Screenshot and code edit data:

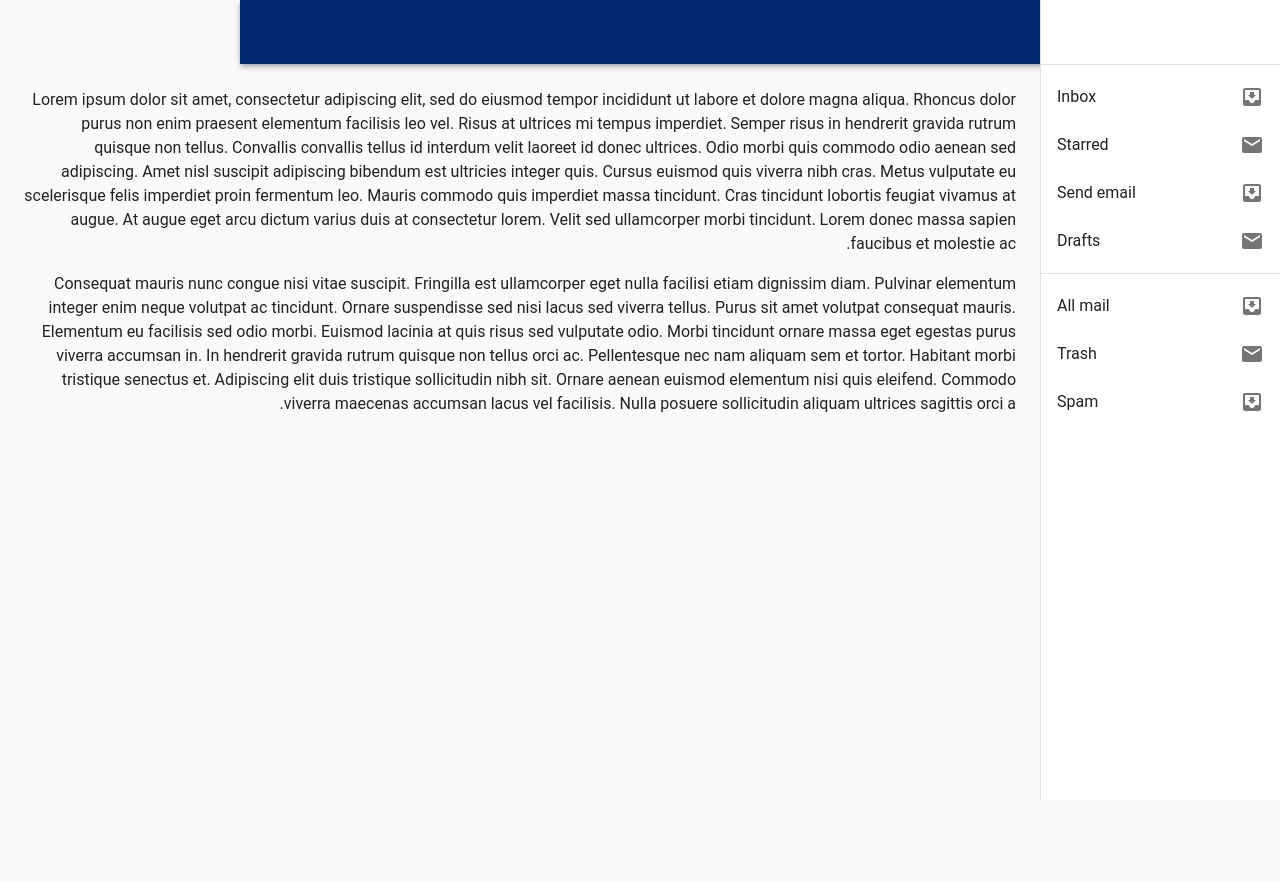
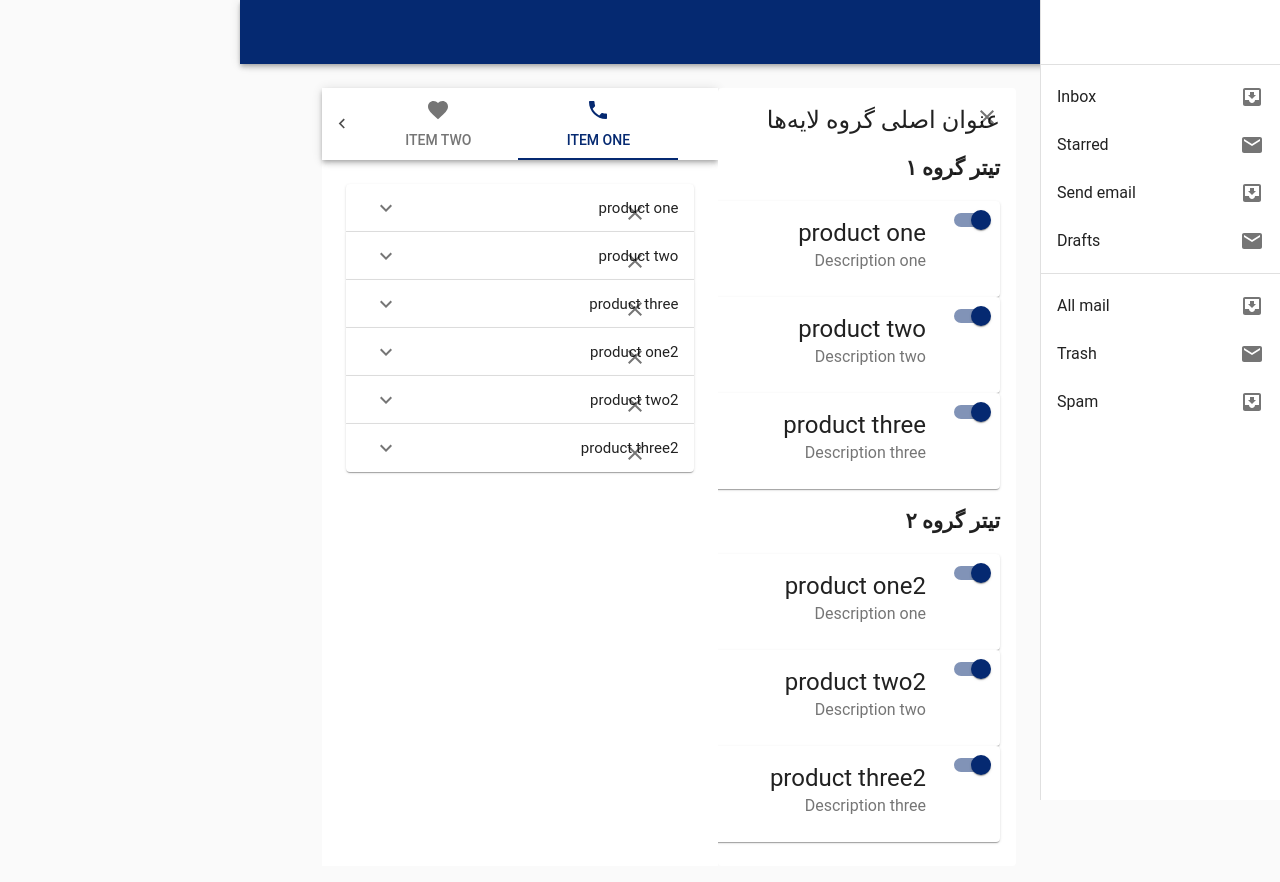
Before and after one commit to sahebmohammadi/forest, a React (Create React App) app: page / in a window 1280 px wide. Shown: the top 882 px of the page. Before the commit the page ends 800 px from the top, so only its background shows below. Built offline with nearby package versions, Linux system fonts and the light colour scheme; what jss-rtl would draw is missing.

Commit message:
add and changes several

```diff
--- a/src/components/Drawer.jsx
+++ b/src/components/Drawer.jsx
@@ -16,6 +16,8 @@ import MenuIcon from '@material-ui/icons/Menu';
 import Toolbar from '@material-ui/core/Toolbar';
 import Typography from '@material-ui/core/Typography';
 import { makeStyles, useTheme } from '@material-ui/core/styles';
+import MainLayer from './productList/MainLayer';
+import Tabss from './info/Tabs';
 
 const drawerWidth = 240;
 
@@ -140,29 +142,11 @@ function ResponsiveDrawer(props) {
       </nav>
       <main className={classes.content}>
         <div className={classes.toolbar} />
-        <Typography paragraph>
-          Lorem ipsum dolor sit amet, consectetur adipiscing elit, sed do eiusmod tempor incididunt
-          ut labore et dolore magna aliqua. Rhoncus dolor purus non enim praesent elementum
-          facilisis leo vel. Risus at ultrices mi tempus imperdiet. Semper risus in hendrerit
-          gravida rutrum quisque non tellus. Convallis convallis tellus id interdum velit laoreet id
-          donec ultrices. Odio morbi quis commodo odio aenean sed adipiscing. Amet nisl suscipit
-          adipiscing bibendum est ultricies integer quis. Cursus euismod quis viverra nibh cras.
-          Metus vulputate eu scelerisque felis imperdiet proin fermentum leo. Mauris commodo quis
-          imperdiet massa tincidunt. Cras tincidunt lobortis feugiat vivamus at augue. At augue eget
-          arcu dictum varius duis at consectetur lorem. Velit sed ullamcorper morbi tincidunt. Lorem
-          donec massa sapien faucibus et molestie ac.
-        </Typography>
-        <Typography paragraph>
-          Consequat mauris nunc congue nisi vitae suscipit. Fringilla est ullamcorper eget nulla
-          facilisi etiam dignissim diam. Pulvinar elementum integer enim neque volutpat ac
-          tincidunt. Ornare suspendisse sed nisi lacus sed viverra tellus. Purus sit amet volutpat
-          consequat mauris. Elementum eu facilisis sed odio morbi. Euismod lacinia at quis risus sed
-          vulputate odio. Morbi tincidunt ornare massa eget egestas purus viverra accumsan in. In
-          hendrerit gravida rutrum quisque non tellus orci ac. Pellentesque nec nam aliquam sem et
-          tortor. Habitant morbi tristique senectus et. Adipiscing elit duis tristique sollicitudin
-          nibh sit. Ornare aenean euismod elementum nisi quis eleifend. Commodo viverra maecenas
-          accumsan lacus vel facilisis. Nulla posuere sollicitudin aliquam ultrices sagittis orci a.
-        </Typography>
+
+        <div style={{ display: "flex" }}>
+          <MainLayer />
+          <Tabss />
+        </div>
       </main>
     </div>
   );
--- a/src/components/context/StateMainContext.jsx
+++ b/src/components/context/StateMainContext.jsx
@@ -17,9 +17,9 @@ const StateMainContext = ({ children }) => {
         {
             title: "تیتر گروه ۲",
             products: [
-                { id: 1, title: "product one", description: "Description one", hidden: false, checked: true },
-                { id: 2, title: "product two", description: "Description two", hidden: false, checked: true },
-                { id: 3, title: "product three", description: "Description three", hidden: false, checked: true }
+                { id: 1, title: "product one2", description: "Description one", hidden: false, checked: true },
+                { id: 2, title: "product two2", description: "Description two", hidden: false, checked: true },
+                { id: 3, title: "product three2", description: "Description three", hidden: false, checked: true }
             ]
         }
     ]
--- a/src/components/info/ProductInfo.jsx
+++ b/src/components/info/ProductInfo.jsx
@@ -1,4 +1,4 @@
-import React, { Fragment } from 'react';
+import React, { Fragment, useContext, useEffect, useState } from 'react';
 
 import { makeStyles } from '@material-ui/core/styles';
 import Accordion from '@material-ui/core/Accordion';
@@ -6,10 +6,10 @@ import AccordionSummary from '@material-ui/core/AccordionSummary';
 import AccordionDetails from '@material-ui/core/AccordionDetails';
 import Typography from '@material-ui/core/Typography';
 import ExpandMoreIcon from '@material-ui/icons/ExpandMore';
+import IconButton from '@material-ui/core/IconButton';
+import CloseIcon from '@material-ui/icons/Close';
 
-
-
-
+import MainContext from '../context/MainContext';
 
 
 
@@ -21,52 +21,73 @@ const useStyles = makeStyles((theme) => ({
         fontSize: theme.typography.pxToRem(15),
         fontWeight: theme.typography.fontWeightRegular,
     },
+    closeButton: {
+        position: 'absolute',
+        right: 35,
+        top: 5
+    }
 }));
 
 const ProductInfo = () => {
     const classes = useStyles();
 
 
+    const [close, setClose] = useState(false);
+    const [products, setProducts] = useState([])
+    const context = useContext(MainContext);
+
+    const { hiddenProduct } = context;
+
+    console.log(products);
+
+    useEffect(() => {
+        const sumProducts = () => {
+            for (let i = 0; i < hiddenProduct.length; i++) {
+                const element = hiddenProduct[i].products;
+                console.log(element);
+                for (let n = 0; n < element.length; n++) {
+                    console.log(element[n]);
+                    setProducts((products) => ([...products, element[n]]))
+                    console.log(products);
+
+                }
+
+            }
+
+        }
+        sumProducts();
+    }, [])
 
 
+    const handleClose = () => {
+        setClose(true)
+    }
 
     return (
         <div className={classes.root}>
 
-{/* {products.map((product, index) => ( */}
-      <Accordion>
+            {products.map((product, index) => (
+                <Accordion
+                    hidden={product.hidden}
+                >
                     <AccordionSummary
                         expandIcon={<ExpandMoreIcon />}
                         aria-controls="panel1a-content"
                         id="panel1a-header"
                     >
-          <Typography className={classes.heading}>titiel</Typography>
+                        <IconButton aria-label="close" className={classes.closeButton} onClick={handleClose}>
+                            <CloseIcon />
+                        </IconButton>
+                        <Typography className={classes.heading}>{product.title}</Typography>
                     </AccordionSummary>
                     <AccordionDetails>
                         <Typography>
-            Lorem ipsum dolor sit amet, consectetur adipiscing elit. Suspendisse malesuada lacus ex,
-            sit amet blandit leo lobortis eget.
+                            {product.description}
                         </Typography>
                     </AccordionDetails>
                 </Accordion>
 
-{/* ))} */}
-
-      {/* <Accordion>
-        <AccordionSummary
-          expandIcon={<ExpandMoreIcon />}
-          aria-controls="panel2a-content"
-          id="panel2a-header"
-        >
-          <Typography className={classes.heading}>Accordion 2</Typography>
-        </AccordionSummary>
-        <AccordionDetails>
-          <Typography>
-            Lorem ipsum dolor sit amet, consectetur adipiscing elit. Suspendisse malesuada lacus ex,
-            sit amet blandit leo lobortis eget.
-          </Typography>
-        </AccordionDetails>
-      </Accordion> */}
+            ))}
 
         </div>
     );
--- a/src/components/info/Tabs.jsx
+++ b/src/components/info/Tabs.jsx
@@ -8,6 +8,7 @@ import PhoneIcon from '@material-ui/icons/Phone';
 import FavoriteIcon from '@material-ui/icons/Favorite';
 import Typography from '@material-ui/core/Typography';
 import Box from '@material-ui/core/Box';
+import ProductInfo from './ProductInfo';
 
 function TabPanel(props) {
   const { children, value, index, ...other } = props;
@@ -78,7 +79,7 @@ const Tabss = () => {
         </Tabs>
       </AppBar>
       <TabPanel value={value} index={0}>
-        Item One
+        <ProductInfo/>
       </TabPanel>
       <TabPanel value={value} index={1}>
         Item Two
--- a/src/components/productList/Product.jsx
+++ b/src/components/productList/Product.jsx
@@ -9,7 +9,9 @@ import { makeStyles } from '@material-ui/core';
 
 const useStyles = makeStyles(() => ({
     root: {
-        minWidth: 275,
+        width:"100%",
+        display:"flex",
+        alignContent:"center"
     },
 }));
 
@@ -27,12 +29,11 @@ const Product = ({products, index2}) => {
 
             {products.map((product, index) => (
 
-
                 <Card className={classes.root} >
                     <Switch checked={product.checked} onChange={() => handleHiddenChange(index, index2)} color="primary" />
                     <CardContent
                         ariaLabel="SpeedDial example"
-                        hidden={product.hidden} >
+                        >
 
                         <Typography variant="h5" component="h2">
                             {product.title}
--- a/src/components/productList/ProductList.jsx
+++ b/src/components/productList/ProductList.jsx
@@ -7,7 +7,9 @@ import MainContext from '../context/MainContext';
 
 const useStyles = makeStyles(() => ({
     root: {
-        minWidth: 275,
+        minWidth: 300,
+        width:"40%",
+        flexGrow:1,
     },
 }));
 
@@ -19,7 +21,7 @@ const ProductList = () => {
 
     return (
         <Fragment>
-            <div>
+            <div >
             {hiddenProduct.map((list, index) => (
                 <div className={classes.root}>
                     <h2 className={classes.title}>{list.title}</h2>
```
Also changed, not shown: 2 other files (tests, documents, lock files or other folders). Lines whose indentation alone changed are shown as unchanged.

Work task:
Copy each line of the data above that holds "dolor".

Answer:
-          Lorem ipsum dolor sit amet, consectetur adipiscing elit, sed do eiusmod tempor incididunt
-          ut labore et dolore magna aliqua. Rhoncus dolor purus non enim praesent elementum
-            Lorem ipsum dolor sit amet, consectetur adipiscing elit. Suspendisse malesuada lacus ex,
-            Lorem ipsum dolor sit amet, consectetur adipiscing elit. Suspendisse malesuada lacus ex,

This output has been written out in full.